- **Assignment**:
The answer is a single number: the count of lines below in which the word "casosNovos" appears.

- **Records for the exercise**:
════════════════

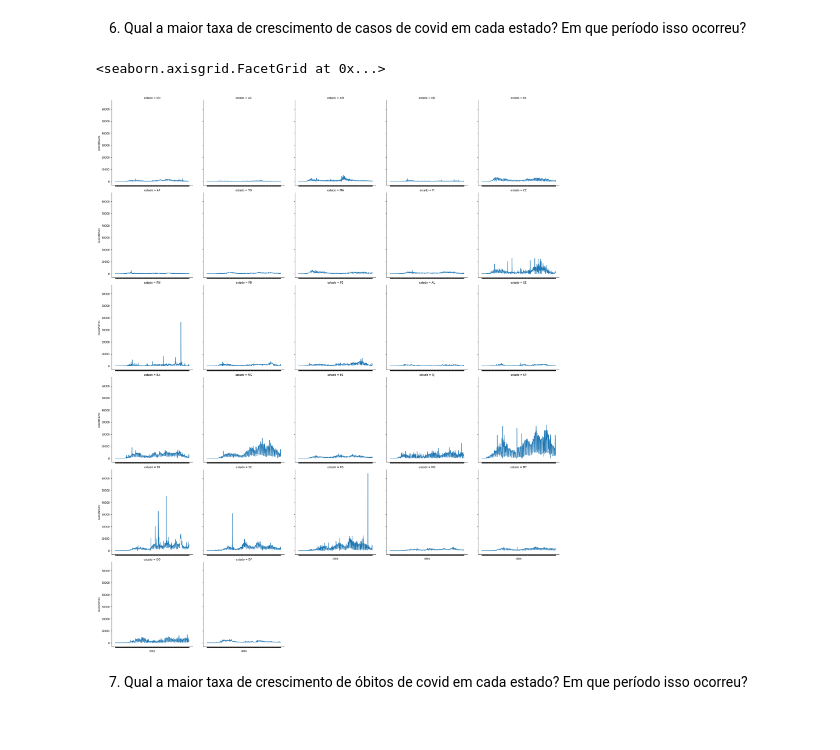
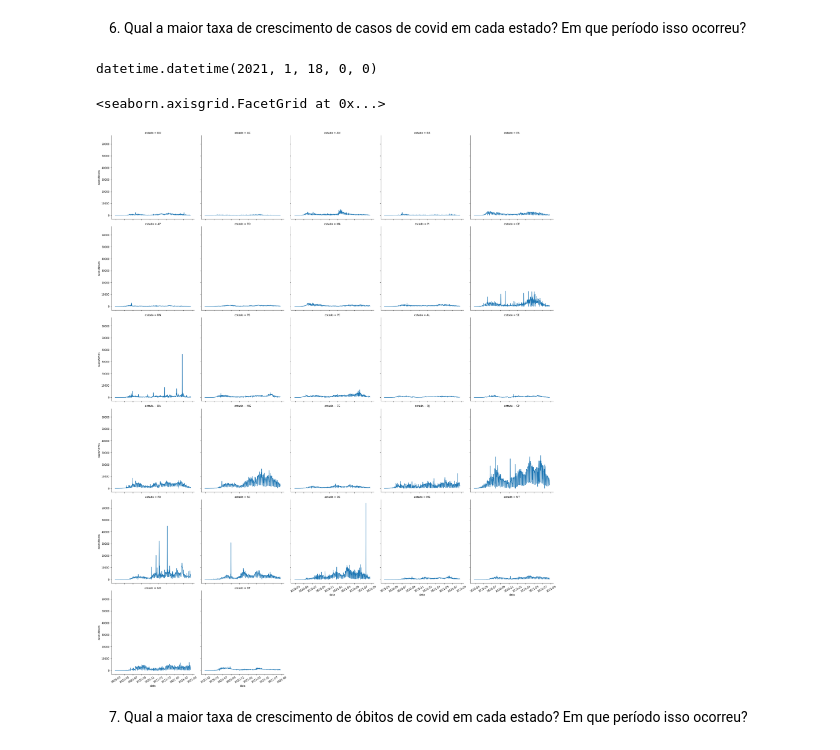
Before and after one commit to stardotwav/BrasilEmDados, a Jupyter notebook: AnaliseExtracaoConhecimento.ipynb, the cells around one changed output. Saved outputs shown, nothing was run; the diff lists cells and outputs as text; code cells hidden in the pictures.

Commit message:
Mudança de tipagem
Tipando a tabela dadosCovid para dateTipe

```diff
--- a/AnaliseExtracaoConhecimento.ipynb
+++ b/AnaliseExtracaoConhecimento.ipynb
@@ -44,3 +44,6 @@ dadosCovid = dadosCovid[dadosCovid.estado != 0]
 dadosCovid = dadosCovid[(dadosCovid.municipio.isna()) & (dadosCovid.estado.isna() == False) & (dadosCovid.populacaoTCU2019.isna() == False) & (dadosCovid.estado != 0)]
 dadosCovid = dadosCovid[dadosCovid["casosNovos"] >= 0]
 dadosCovid = dadosCovid[dadosCovid["obitosNovos"] >= 0]
+# %%
+dadosCovid['data'] = pd.to_datetime(dadosCovid['data'])
+dadosCovid['data']
@@ -116,16 +132,21 @@ print("🟢 Estado com a Maior Taxa de Mortos: "+taxaMortos)
 🟢 Estado com a Maior Taxa de Mortos: RJ
 # %% [markdown]
 6. Qual a maior taxa de crescimento de casos de covid em cada estado? Em que período isso ocorreu?
+# %%
+#dadosCovid.data.iloc[0]
+dadosVacinacaoData['Data Vacinação'].iloc[0]
+# %% [output]
+datetime.datetime(2021, 1, 18, 0, 0)
 # %%
 # Para apresentar os dados de crescimento de casos de covid é gerado um gráfico para cada estado
 # Como mostrado abaixo, seguindo o número de casos novos que surgiam
 plotar = dadosCovid[['estado','data','casosNovos']]
 sns.color_palette("husl", 8)
 g = sns.relplot(x='data', y='casosNovos', kind="line", col='estado', col_wrap= 5,data = plotar, palette="icefire")
-g.set(xticklabels=[])
+g.set_xticklabels(rotation=30)
 # %% [output]
 <seaborn.axisgrid.FacetGrid at 0x...>
-[figure, old version]
+[figure, new version]
 # %% [markdown]
 7. Qual a maior taxa de crescimento de óbitos de covid em cada estado? Em que período isso ocorreu?
 # %%
```
Also changed, not shown: parts of 5 cells of this notebook.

════════════════

- **Solution for this exercise**:
3